LIGETI: "Martin, who would you say is the greatest living composer?" BRESNICK: "The greatest living composer? Er--other than yourself, of course--" LIGETI: "--yes, of course, other than myself."
Ligeti was fond of such questions; he had a Top Three for the twentieth century, for instance, that went something like
And sure enough, Ligeti had his own answer all ready: the greatest living composer, in his opinion, was Conlon Nancarrow.
BRESNICK: "Conlon Nancarrow?" LIGETI: "Conlon Nancarrow. I really think he is the greatest living composer." BRESNICK [polite, but still dubious]: "Nancarrow? I mean, yes, the player-piano studies are great. They represent quite an achievement--but such a narrow achievement! If I had to choose between Schumann and Chopin, for instance, it would be difficult, but I would still choose Schumann every time. For while Schumann offers a great cello concerto, great symphonies, a body of indispensible songs, Chopin's highest masterpieces are limited almost exclusively to a narrow body of work, his pieces for solo piano--and Nancarrow's body of work is narrower still, limited to player piano!" LIGETI [thoughtfully]: "Hmm. Maybe, maybe he is not the greatest living composer."

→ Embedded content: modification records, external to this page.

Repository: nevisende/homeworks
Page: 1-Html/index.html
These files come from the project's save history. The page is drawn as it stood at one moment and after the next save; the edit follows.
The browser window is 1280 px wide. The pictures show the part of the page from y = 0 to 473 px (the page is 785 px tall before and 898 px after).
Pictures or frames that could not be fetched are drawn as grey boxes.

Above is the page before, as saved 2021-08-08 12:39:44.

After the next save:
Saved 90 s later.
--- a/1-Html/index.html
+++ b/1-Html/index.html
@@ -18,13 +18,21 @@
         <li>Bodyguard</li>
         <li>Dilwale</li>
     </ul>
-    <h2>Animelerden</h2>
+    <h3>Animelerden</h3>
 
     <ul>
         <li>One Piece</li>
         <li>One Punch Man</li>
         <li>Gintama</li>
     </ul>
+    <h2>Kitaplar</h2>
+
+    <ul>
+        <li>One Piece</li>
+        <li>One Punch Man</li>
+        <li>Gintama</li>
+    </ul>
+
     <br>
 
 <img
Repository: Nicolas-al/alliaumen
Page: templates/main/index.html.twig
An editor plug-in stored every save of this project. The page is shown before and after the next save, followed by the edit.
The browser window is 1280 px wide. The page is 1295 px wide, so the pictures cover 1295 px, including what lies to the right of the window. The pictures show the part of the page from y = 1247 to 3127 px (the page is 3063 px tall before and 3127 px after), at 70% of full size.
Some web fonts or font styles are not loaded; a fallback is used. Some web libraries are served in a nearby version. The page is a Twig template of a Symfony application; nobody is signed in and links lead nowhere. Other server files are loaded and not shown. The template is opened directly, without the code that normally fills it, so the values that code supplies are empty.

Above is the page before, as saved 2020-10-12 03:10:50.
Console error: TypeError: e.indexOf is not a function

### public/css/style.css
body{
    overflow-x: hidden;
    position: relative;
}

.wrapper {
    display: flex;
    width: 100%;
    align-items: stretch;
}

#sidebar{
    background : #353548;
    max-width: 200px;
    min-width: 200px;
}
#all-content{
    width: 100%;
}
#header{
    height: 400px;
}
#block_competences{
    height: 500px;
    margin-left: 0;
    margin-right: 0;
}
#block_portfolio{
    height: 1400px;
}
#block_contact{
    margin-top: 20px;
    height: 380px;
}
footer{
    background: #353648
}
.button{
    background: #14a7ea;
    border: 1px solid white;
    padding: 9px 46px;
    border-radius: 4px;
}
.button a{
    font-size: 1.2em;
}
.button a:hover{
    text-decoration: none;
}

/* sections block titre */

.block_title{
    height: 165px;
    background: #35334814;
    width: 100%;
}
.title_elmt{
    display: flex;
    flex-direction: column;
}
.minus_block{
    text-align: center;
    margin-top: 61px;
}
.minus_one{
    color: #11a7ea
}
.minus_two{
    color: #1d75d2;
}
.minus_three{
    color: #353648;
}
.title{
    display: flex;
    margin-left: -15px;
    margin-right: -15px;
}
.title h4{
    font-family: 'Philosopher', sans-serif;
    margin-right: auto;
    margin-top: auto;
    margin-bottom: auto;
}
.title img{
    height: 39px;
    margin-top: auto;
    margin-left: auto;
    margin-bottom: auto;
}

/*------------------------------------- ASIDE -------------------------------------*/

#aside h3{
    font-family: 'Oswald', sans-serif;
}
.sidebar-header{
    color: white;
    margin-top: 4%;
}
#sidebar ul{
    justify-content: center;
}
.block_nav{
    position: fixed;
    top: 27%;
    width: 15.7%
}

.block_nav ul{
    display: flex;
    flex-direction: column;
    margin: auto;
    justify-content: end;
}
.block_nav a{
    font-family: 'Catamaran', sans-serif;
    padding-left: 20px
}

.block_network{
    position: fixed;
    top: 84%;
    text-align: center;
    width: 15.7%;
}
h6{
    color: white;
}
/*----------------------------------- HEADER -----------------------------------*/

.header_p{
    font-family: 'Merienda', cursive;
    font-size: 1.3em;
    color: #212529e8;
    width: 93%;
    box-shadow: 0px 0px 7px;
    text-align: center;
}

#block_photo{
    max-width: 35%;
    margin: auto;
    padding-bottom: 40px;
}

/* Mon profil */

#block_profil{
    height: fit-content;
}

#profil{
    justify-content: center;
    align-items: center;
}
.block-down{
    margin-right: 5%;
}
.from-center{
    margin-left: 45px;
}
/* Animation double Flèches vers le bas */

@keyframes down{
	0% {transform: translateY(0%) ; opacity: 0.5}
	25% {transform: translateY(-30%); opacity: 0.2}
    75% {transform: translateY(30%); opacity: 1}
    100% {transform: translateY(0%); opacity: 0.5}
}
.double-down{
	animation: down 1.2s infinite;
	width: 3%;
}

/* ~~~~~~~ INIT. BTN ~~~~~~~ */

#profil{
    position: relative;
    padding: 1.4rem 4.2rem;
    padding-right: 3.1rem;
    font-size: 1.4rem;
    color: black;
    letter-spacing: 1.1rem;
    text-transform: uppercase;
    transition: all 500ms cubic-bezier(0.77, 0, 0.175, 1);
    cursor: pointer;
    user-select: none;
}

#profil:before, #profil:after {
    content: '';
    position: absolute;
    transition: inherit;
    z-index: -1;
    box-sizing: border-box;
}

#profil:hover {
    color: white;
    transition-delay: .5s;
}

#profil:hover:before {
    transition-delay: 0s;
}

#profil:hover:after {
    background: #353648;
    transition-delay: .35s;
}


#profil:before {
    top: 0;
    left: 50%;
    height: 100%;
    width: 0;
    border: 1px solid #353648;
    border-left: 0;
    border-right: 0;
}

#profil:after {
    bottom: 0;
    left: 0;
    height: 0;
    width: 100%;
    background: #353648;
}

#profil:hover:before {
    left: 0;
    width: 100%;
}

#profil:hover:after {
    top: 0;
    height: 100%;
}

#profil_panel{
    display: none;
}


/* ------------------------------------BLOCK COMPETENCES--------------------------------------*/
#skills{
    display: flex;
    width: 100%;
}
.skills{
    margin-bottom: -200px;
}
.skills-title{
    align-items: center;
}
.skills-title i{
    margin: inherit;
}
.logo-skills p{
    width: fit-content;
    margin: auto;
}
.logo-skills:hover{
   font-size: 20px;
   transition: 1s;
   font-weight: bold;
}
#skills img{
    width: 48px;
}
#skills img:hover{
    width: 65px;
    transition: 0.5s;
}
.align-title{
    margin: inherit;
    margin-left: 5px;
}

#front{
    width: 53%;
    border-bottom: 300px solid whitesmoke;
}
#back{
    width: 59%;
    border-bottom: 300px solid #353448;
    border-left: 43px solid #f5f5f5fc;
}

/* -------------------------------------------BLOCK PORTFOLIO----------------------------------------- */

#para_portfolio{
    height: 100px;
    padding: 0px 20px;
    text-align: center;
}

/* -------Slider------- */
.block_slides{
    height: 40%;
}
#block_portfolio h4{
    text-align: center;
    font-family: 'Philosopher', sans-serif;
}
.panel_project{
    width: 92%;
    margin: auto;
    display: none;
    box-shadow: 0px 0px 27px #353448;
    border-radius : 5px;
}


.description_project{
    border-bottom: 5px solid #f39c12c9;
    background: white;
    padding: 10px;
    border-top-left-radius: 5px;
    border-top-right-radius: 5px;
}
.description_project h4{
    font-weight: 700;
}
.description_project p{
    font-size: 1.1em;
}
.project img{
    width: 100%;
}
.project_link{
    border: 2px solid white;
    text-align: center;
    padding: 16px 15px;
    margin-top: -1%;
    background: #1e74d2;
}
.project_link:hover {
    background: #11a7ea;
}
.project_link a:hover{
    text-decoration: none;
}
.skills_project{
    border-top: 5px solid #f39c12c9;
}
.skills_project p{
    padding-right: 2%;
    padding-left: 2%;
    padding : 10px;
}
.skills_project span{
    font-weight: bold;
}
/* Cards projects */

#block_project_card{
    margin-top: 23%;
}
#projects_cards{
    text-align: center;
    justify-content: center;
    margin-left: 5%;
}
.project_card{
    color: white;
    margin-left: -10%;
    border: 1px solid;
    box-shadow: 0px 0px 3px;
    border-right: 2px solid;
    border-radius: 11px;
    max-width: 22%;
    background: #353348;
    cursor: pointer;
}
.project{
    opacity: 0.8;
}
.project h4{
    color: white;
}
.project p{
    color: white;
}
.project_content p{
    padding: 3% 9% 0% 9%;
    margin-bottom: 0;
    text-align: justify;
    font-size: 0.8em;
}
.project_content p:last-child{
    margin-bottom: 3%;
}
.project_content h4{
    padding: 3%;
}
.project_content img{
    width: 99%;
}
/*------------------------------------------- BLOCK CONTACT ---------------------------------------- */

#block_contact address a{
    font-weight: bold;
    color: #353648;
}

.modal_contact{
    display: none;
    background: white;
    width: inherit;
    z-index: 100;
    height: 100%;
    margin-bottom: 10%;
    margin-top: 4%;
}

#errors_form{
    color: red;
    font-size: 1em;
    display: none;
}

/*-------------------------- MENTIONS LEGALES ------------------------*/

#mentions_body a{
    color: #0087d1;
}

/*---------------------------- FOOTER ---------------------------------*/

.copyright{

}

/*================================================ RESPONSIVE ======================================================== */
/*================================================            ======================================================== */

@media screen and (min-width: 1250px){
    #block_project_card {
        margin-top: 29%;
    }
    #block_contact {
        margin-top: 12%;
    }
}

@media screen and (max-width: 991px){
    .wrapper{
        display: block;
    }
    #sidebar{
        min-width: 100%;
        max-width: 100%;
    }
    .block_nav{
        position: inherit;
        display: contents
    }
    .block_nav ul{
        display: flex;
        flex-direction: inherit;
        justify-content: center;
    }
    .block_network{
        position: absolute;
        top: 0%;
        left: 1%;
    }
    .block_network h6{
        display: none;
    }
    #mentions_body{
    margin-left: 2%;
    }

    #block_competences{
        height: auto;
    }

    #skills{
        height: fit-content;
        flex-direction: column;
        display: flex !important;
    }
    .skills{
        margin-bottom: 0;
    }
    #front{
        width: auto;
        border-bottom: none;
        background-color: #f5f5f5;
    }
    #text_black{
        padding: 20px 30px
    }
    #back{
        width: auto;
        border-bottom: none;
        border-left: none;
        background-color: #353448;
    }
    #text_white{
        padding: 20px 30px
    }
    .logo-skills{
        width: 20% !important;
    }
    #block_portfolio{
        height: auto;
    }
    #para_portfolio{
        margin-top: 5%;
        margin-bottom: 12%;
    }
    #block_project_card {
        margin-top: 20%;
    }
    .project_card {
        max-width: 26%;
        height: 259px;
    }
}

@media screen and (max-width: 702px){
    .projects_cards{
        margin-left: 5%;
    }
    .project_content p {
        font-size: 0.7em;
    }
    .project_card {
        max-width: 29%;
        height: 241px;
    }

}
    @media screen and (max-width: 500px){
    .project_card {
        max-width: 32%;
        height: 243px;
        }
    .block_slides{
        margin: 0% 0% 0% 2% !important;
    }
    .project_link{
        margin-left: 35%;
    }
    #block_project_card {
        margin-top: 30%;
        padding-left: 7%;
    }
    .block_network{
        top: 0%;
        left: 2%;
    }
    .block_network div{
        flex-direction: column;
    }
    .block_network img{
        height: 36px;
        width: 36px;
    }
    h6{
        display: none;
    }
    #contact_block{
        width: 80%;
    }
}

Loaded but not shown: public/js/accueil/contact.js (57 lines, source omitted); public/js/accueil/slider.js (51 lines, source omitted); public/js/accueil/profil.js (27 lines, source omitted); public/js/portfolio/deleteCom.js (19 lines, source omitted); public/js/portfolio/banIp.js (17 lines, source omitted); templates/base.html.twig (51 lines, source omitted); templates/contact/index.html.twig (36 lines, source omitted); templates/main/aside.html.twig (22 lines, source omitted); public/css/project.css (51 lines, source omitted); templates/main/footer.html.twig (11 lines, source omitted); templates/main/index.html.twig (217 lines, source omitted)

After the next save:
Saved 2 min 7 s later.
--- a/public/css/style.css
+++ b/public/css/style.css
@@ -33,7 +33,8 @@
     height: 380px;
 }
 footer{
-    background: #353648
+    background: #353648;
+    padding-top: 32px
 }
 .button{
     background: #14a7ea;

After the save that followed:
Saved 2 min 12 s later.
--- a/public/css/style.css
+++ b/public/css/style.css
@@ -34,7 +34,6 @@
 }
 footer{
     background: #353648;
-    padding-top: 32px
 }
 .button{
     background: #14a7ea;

(NOTE: Be sure and read the comments below to see how I completely screwed this story up when I first posted it. Christ, I do the same thing at parties, too.)